Then Mrs Yorke is silenced. Joe Scott is ridiculed. Martin Yorke yields. Mr Helstone the sexist sees Shirley as an exception, and follows her in her project. Mr Yorke, in a discussion on politics with Shirley, cannot respond to her arguments. Her characters win, she wins. 
I can't help thinking of Virginia Woolf, who writes that Charlotte Bronte "had more genius in her than Jane Austen; but if one reads them over and marks that jerk in them, that indignation, one sees that she will never get her genius expressed whole and entire. Her books will be deformed and twisted. She will write in a rage where she should write calmly. She will write foolishly where she should write wisely. She will write of herself where she should write of her characters. She is at war with her lot. How could she help but die young, cramped and thwarted?"
In short, from the aesthetic point of view, she puts all of her private feelings into this novel and lets them distort her art. 
From the political point of view, here she addresses the women's condition question further in Shirley than in other novels. In Jane Eyre and Villette, she mostly focuses on the life of a single person, here she elevates it, expands it, universalises it. Here, choosing the 3rd person's point of view, she explores the feelings of many girls and women, and writes about the smallness of a woman's life, the lack of opportunities, the limited choice, the suffering in the life of a governess or a wife when she has the misfortune of living with an unkind family or a bad husband, the solitary life of governesses and spinsters, the burden of a mother of many children, etc. In Jane Eyre, she, through Jane Eyre, argues that women have as much feeling as men; in Shirley, she indirectly argues that women have as much sense, as Shirley takes part in business and talks about politics just as men do. 
Shirley is, in my opinion, 1 of her weaker works, but it's interesting, and different. Here is a political novel by an author associated with Gothic novels and romance and bildungsroman. Here is something different. 

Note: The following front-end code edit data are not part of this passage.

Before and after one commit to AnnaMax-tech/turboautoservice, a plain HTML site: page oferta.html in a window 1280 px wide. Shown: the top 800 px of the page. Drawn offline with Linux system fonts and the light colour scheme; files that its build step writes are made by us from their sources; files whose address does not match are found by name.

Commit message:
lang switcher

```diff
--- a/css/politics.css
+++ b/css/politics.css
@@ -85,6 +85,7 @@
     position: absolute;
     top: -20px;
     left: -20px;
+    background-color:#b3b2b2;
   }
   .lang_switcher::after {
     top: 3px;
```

2 comments:

  1. By a strange coincidence I managed to get a little-known book on Chartism at the secondhand bookshop! It's called the Chartist Movement by Mark Hovell.

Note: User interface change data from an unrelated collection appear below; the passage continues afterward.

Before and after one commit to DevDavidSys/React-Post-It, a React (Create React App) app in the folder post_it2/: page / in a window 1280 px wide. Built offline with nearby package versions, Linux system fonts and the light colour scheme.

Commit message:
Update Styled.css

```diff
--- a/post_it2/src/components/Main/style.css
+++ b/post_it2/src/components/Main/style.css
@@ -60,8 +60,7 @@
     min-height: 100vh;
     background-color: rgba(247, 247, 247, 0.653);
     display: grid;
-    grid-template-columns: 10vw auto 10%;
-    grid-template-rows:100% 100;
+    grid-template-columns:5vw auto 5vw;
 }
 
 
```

    Agree that Shirley is CB's weakest novel. And yet what makes the novel special to me is the world-building. The world-building seems more real than the Jane Eyre world, though arguably the Jane Eyre world is more vivid. But the Jane Eyre world seems closeted within some enchanted fairytale-land, whereas Shirley convinces you of its reality.

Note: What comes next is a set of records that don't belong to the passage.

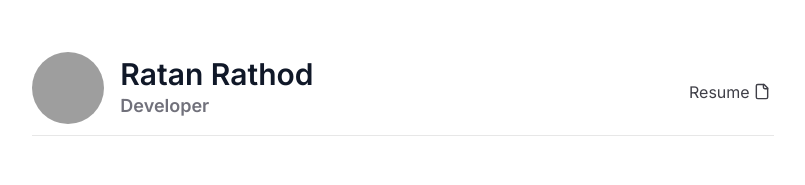
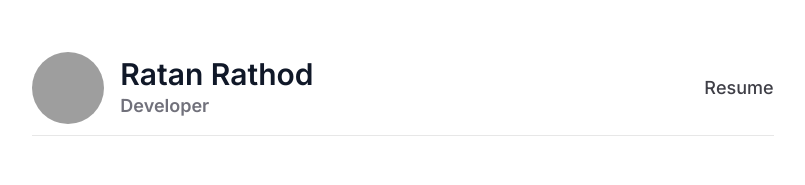
Before and after one commit to ratanz/minimal-portfolio, a Next.js app: page / in a window 1280 px wide. Shown: the top 185 px of the page, without its empty margins (237-1042 px from the left). Built offline with nearby package versions, Linux system fonts and the light colour scheme; grey boxes are pictures that could not be loaded.

Commit message:
changes nav link animation

```diff
--- a/components/Header.tsx
+++ b/components/Header.tsx
@@ -1,7 +1,7 @@
 import React from 'react'
 import Image from 'next/image'
-import { File } from 'lucide-react'
 import { ContainerTextFlip } from './ui/container-text-flip'
+import { FlipLink } from './ui/flip-link'
 
 // Constants for better maintainability
 const PROFILE_DATA = {
@@ -28,23 +28,20 @@ const Header = () => {
             <h1 className="md:text-3xl text-xl font-semibold text-gray-900">
               {PROFILE_DATA.name}
             </h1>
-              <ContainerTextFlip />
+            <ContainerTextFlip />
           </div>
         </div>
 
-        {/* Resume Button */}
-        <div className="flex items-center mt-2">
-          <a
+        {/* Resume Link with Flip Animation */}
+        <div className="flex items-center gap-6">
+          <FlipLink
             href={PROFILE_DATA.resumeUrl}
             target="_blank"
             rel="noopener noreferrer"
-            className="text-gray-900 transition-transform duration-150 ease-in-out hover:scale-105"
-            aria-label="Download resume"
+            className="text-zinc-700 hover:text-black font-medium text-lg flex items-center gap-1"
           >
-            <span className='text-zinc-700 hover:text-black flex items-center'>Resume
-              <File height={17} className='' />
-            </span>
-          </a>
+            Resume
+          </FlipLink>
         </div>
       </div>
     </header>
--- /dev/null
+++ b/components/ui/flip-link.tsx
@@ -0,0 +1,91 @@
+import React from 'react'
+import { motion } from 'framer-motion'
+
+// Animation constants
+const DURATION = 0.25
+const STAGGER = 0.025
+
+// FlipLink component props interface
+interface FlipLinkProps {
+    children: string
+    href: string
+    className?: string
+    target?: string
+    rel?: string
+}
+
+/**
+ * FlipLink Component
+ *
+ * A smooth letter-by-letter flip animation component for navigation links.
+ * On hover, each letter flips upward with a staggered effect, creating
+ * a premium and eye-catching animation.
+ *
+ * @param children - The text to display and animate (must be a string)
+ * @param href - The URL the link points to
+ * @param className - Optional CSS classes for styling
+ * @param target - Optional link target (e.g., "_blank")
+ * @param rel - Optional link relationship (e.g., "noopener noreferrer")
+ */
+export const FlipLink = ({ children, href, className = '', target, rel }: FlipLinkProps) => {
+    return (
+        <motion.a
+            initial="initial"
+            whileHover="hovered"
+            href={href}
+            target={target}
+            rel={rel}
+            className={`relative block overflow-hidden whitespace-nowrap ${className}`}
+            style={{
+                lineHeight: 1,
+            }}
+        >
+            <div>
+                {children.split("").map((l: string, i: number) => (
+                    <motion.span
+                        variants={{
+                            initial: {
+                                y: 0,
+                            },
+                            hovered: {
+                                y: "-100%",
+                            },
+                        }}
+                        transition={{
+                            duration: DURATION,
+                            ease: "easeInOut",
+                            delay: STAGGER * i,
+                        }}
+                        className="inline-block"
+                        key={i}
+                    >
+                        {l}
+                    </motion.span>
+                ))}
+            </div>
+            <div className="absolute inset-0">
+                {children.split("").map((l: string, i: number) => (
+                    <motion.span
+                        variants={{
+                            initial: {
+                                y: "100%",
+                            },
+                            hovered: {
+                                y: 0,
+                            },
+                        }}
+                        transition={{
+                            duration: DURATION,
+                            ease: "easeInOut",
+                            delay: STAGGER * i,
+                        }}
+                        className="inline-block"
+                        key={i}
+                    >
+                        {l}
+                    </motion.span>
+                ))}
+            </div>
+        </motion.a>
+    )
+}
```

    ReplyDelete
    Replies
    1. Do you happen to know Charlotte Bronte's view on the Chartists? Writing about the Luddites is easier.
      Also, I guess you've seen my message about Nabokov and Pnin?

      Delete